November 17, 2009
Japanese Researchers Capture Rare Prehistoric Fish On Film
A team of marine researchers from Japan reported on Tuesday they had found and successfully filmed a young coelacanth -- a rare type of fish known as "a living fossil" -- in deep water off Indonesia, AFP reported.
The researchers said that the creature was found on October 6 at a depth of 528 feet in Manado Bay off Sulawesi Island, where the Indonesian coelacanth was first discovered.
The 12.6-inch coelacanth, which is colored blue with white spots, was videotaped swimming slowly among rocks on the seabed for about 20 minutes.
Masamitsu Iwata, a researcher at Aquamarine Fukushima in Iwaki, northeast of Tokyo, said that as far as they know, it was the first ever video image of a living juvenile coelacanth, which is still shrouded in mystery.
The discovery could shed light on the habitat and breeding habits of coelacanths, a species that has been shrouded in mystery.
Iwata said his team used a remotely operated, self-propelled vehicle to film the coelacanth, which appeared to be newly born.
Researchers once discovered a similar-sized juvenile in the belly of a pregnant coelacanth.
Experts believe that the fish's eggs hatch inside the female and the young fish are fully formed by the time they are born.
The coelacanths, which are commonly regarded as having evolved little from prehistoric times, were thought to be extinct until a living specimen was discovered in 1938 off the coast of southern Africa.

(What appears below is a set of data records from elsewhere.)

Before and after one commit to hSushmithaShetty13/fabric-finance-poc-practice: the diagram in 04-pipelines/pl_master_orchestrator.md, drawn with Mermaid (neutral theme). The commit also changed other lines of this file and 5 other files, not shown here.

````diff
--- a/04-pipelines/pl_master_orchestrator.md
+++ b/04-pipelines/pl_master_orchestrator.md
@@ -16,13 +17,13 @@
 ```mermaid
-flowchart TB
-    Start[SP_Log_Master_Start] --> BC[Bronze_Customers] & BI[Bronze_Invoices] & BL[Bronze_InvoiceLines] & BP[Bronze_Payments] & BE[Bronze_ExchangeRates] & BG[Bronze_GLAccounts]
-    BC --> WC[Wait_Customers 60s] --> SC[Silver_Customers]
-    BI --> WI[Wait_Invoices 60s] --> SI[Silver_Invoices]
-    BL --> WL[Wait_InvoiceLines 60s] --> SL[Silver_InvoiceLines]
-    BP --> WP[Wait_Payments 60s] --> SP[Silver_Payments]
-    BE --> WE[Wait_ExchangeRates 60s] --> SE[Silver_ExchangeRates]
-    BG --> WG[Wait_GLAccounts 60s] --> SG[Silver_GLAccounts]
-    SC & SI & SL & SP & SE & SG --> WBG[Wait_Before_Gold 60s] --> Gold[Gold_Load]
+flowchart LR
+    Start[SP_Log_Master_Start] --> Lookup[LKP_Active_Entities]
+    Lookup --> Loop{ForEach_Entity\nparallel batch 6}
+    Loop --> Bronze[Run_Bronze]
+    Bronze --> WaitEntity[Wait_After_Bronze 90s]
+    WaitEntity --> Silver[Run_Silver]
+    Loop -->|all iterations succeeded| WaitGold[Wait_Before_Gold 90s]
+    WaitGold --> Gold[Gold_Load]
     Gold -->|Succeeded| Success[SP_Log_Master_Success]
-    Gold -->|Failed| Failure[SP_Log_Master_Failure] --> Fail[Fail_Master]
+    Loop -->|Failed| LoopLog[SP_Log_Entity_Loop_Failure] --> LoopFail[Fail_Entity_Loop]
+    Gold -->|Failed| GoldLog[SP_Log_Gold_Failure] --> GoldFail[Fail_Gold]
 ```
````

The fish has no real commercial value, apart from being coveted by museums and private collectors. As a food fish the coelacanth is almost worthless as its tissues exude oils even when dead, imparting the flesh with a foul flavor.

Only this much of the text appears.